RECLES

Reducing Childhood exposure to lead study

University of Ibadan, Ibadan, Oyo State, Nigeria


Healthy children are the world's greatest assets

Members of the RECLES team

Arc. Eugenious Adebamowo, Department of Civil Engineering, University of Ibadan, Oyo State, Nigeria

 

Dr. Oluwole Agbede, Department of Civil Engineering, University of Ibadan

 

Professor Mynepalli Sridhar, Department of Epidemiology, Medical Statistics and Environmental Health, University of Ibadan, Ibadan, Nigeria

 

Professor Clement Adebamowo, Division of Oncology, Department of Surgery, University of Ibadan, Ibadan, Nigeria 

 

Lead is one of the most ubiquitous and poisonous heavy metal. It is widely distributed in the environment (air, soil, sediment, surface and ground water, food, dust, paint) and biological systems. It occurs both naturally and as a result of human activities. One of the commonest sources of human exposure to lead is through exhaust from use of leaded petrol. However this practice is being discontinued worldwide thereby shifting the focus to other sources of lead exposure such as the domestic environment through house paint, potable water, house dust and soil.

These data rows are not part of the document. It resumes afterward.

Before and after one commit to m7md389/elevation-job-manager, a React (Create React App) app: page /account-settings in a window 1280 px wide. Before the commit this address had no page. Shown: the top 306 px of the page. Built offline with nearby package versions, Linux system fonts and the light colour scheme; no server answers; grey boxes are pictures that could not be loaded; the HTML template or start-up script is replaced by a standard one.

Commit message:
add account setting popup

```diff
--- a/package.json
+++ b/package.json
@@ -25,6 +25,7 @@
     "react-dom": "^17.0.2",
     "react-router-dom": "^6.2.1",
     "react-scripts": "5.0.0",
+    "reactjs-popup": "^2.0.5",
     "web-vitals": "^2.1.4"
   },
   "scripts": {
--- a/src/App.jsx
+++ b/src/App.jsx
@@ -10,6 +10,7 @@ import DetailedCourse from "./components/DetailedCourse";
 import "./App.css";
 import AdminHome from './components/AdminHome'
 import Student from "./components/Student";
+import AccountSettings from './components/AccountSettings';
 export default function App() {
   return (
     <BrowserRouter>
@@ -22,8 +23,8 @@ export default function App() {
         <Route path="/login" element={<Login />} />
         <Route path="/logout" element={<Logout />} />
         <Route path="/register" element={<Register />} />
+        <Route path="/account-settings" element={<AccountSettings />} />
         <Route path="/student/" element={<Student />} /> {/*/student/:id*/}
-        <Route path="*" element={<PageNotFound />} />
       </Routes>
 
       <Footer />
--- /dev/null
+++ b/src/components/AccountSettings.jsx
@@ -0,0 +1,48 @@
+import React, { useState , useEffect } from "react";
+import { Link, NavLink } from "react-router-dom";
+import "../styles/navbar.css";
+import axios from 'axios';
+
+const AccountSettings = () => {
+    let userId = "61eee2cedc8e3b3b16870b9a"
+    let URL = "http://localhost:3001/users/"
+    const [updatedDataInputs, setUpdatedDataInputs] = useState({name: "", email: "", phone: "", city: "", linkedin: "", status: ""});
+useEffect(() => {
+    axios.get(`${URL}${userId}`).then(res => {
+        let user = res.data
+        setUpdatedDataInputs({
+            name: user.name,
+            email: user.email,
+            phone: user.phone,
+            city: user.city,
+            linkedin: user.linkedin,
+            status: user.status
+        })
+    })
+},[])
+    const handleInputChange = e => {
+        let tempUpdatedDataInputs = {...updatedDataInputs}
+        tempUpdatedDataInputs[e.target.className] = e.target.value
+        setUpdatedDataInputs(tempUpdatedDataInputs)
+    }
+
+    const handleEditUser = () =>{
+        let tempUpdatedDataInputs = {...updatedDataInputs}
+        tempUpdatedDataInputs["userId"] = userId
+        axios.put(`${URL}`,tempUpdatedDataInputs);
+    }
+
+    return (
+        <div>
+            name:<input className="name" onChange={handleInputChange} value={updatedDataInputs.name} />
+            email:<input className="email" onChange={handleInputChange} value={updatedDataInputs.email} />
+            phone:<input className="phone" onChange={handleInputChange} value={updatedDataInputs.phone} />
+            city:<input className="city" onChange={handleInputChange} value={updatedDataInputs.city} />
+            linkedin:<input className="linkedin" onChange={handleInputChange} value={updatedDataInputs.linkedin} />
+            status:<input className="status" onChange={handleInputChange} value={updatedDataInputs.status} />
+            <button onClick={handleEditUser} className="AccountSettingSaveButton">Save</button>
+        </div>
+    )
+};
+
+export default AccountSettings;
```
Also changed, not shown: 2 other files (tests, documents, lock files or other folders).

The toxic effects of lead may involve several organ systems within the body and may vary from subtle biochemical effects to clinical features of lead poisoning (plumbism). Significant exposure affects the nervous, hematological, renal and reproductive systems leading to anemia, nephrotoxicity, developmental delays, hypertension and behavioral disorders etc. While both adults and children can suffer from chronic low dose lead exposure, the effect is more marked in children. Children can be exposed to lead chronically in the domestic environment through the use of lead-based paint, lead-contaminated water, and dust. Lead-based paints are the most common sources of exposure of children to lead in the domestic environment.

Nigeria, like many developing countries, has been undergoing severe economic crisis. This has led to significant reduction in activity in all aspects of the economy including the construction industry. As a result many housing units are old and have not been renovated for many years. They are therefore likely to have old, flaking paint which is associated with increased risk of childhood lead poisoning.  Common paints available in Nigeria are mostly the gloss and emulsion varieties for house paints and silken and auto base for vehicle paints.  Other special types exist, with most manufactured in Nigeria.  Most paints containers only indicate direction for effective use and they have no information on composition.

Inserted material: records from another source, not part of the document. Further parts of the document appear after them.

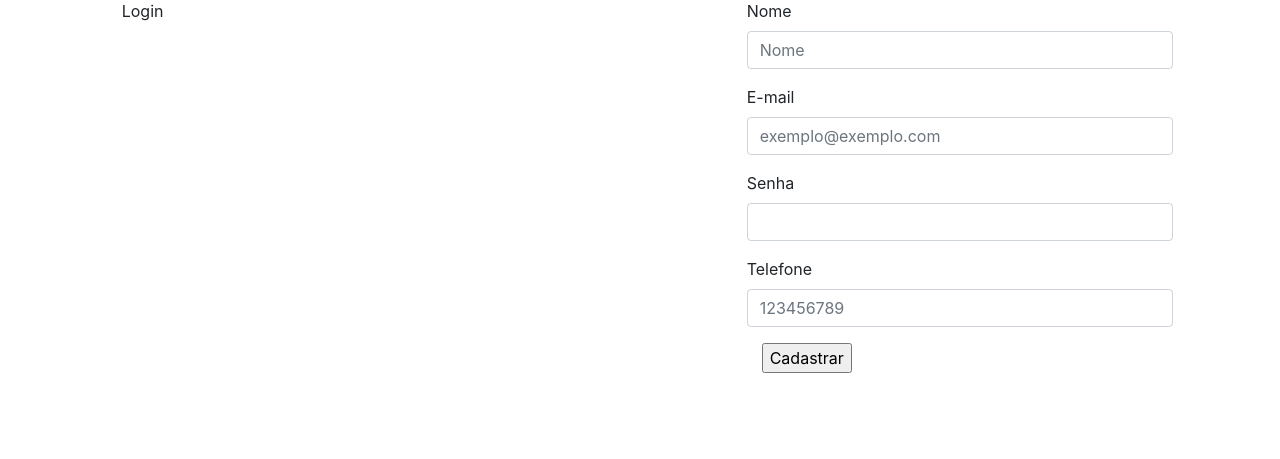
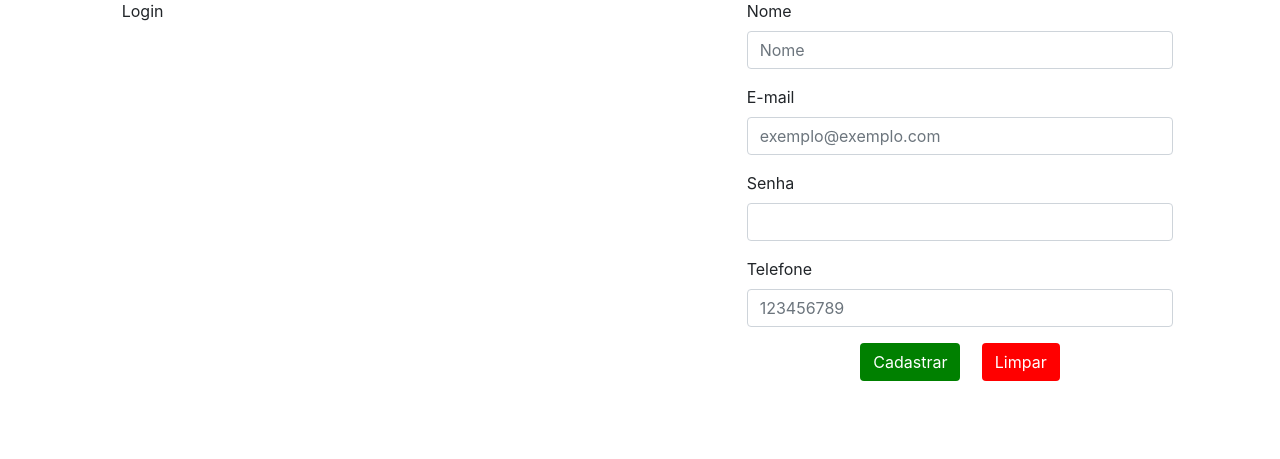
Before and after one commit to Felipesco/eyes, a PHP site: page / in a window 1280 px wide. Shown: the part 69-528 px from the top of the page. Run offline with PHP 8.4, Linux system fonts and the light colour scheme.

Commit message:
Update index.php

```diff
--- a/index.php
+++ b/index.php
@@ -61,7 +61,10 @@
                         </label>
                         <input class="form-control" placeholder="123456789" type="number" name="telefoneUser" id="telefoneUser">
                     </div>
-                        <input type="submit" value="Cadastrar" id="cadastrar" name="cadastrar">
+                    <div class="row justify-content-center">
+                        <button type="submit" class="btn" style="background-color: 	#008000; color: #ffffff;" >Cadastrar</button>
+                        <button type="reset" class="btn" style="background-color: red; color: #ffffff; margin-left: 5%;">Limpar</button>
+                    </div>
                 </form>
             </div>
         </div>
```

            Pipe-borne water is another common source of chronic low dose lead exposure in the domestic environment.  In some areas with soft water, leaded water pipes and solders, the level of lead in the water rises significantly. Ordinarily, the concentration of lead in nature (e.g. ground and surface water) is generally low, but unwholesome human practices have led to somewhat increased levels in water especially run off water.  With leaded water-pipes and solders, the level of lead in water can rise considerably. In Nigeria, there is poor municipal water supply with significant proportion of the population reliant on ground water and run-offs for their source of potable water. The lead level in such sources of water is often unknown and the water is hardly treated before use. However, several studies have shown that their levels were above the permissible levels.

            Children can also be exposed to lead through dust inhalation and ingestion. The amount of lead ingested depends on the lead level of the soil, the looseness and whether the area is landscaped. Within buildings, window wells are the strongest independent predictors of blood lead levels in children, regardless of the condition of the building. With this background, we, members of this research team decided to start a comprehensive translational research program on lead exposure. We started with evaluation of the knowledge, attitudes and practices towards lead exposure in South Western Nigeria. This will enable us develop the most appropriate health education materials and message about this environmental health problem. These studies are now being published:

1. http://www.biomedcentral.com/1471-2458/6/82/abstract

2. http://www.ncbi.nlm.nih.gov/entrez/query.fcgi?db=pubmed&cmd=Retrieve&dopt=AbstractPlus&list_uids=16962644&query_hl=1&itool=pubmed_docsum.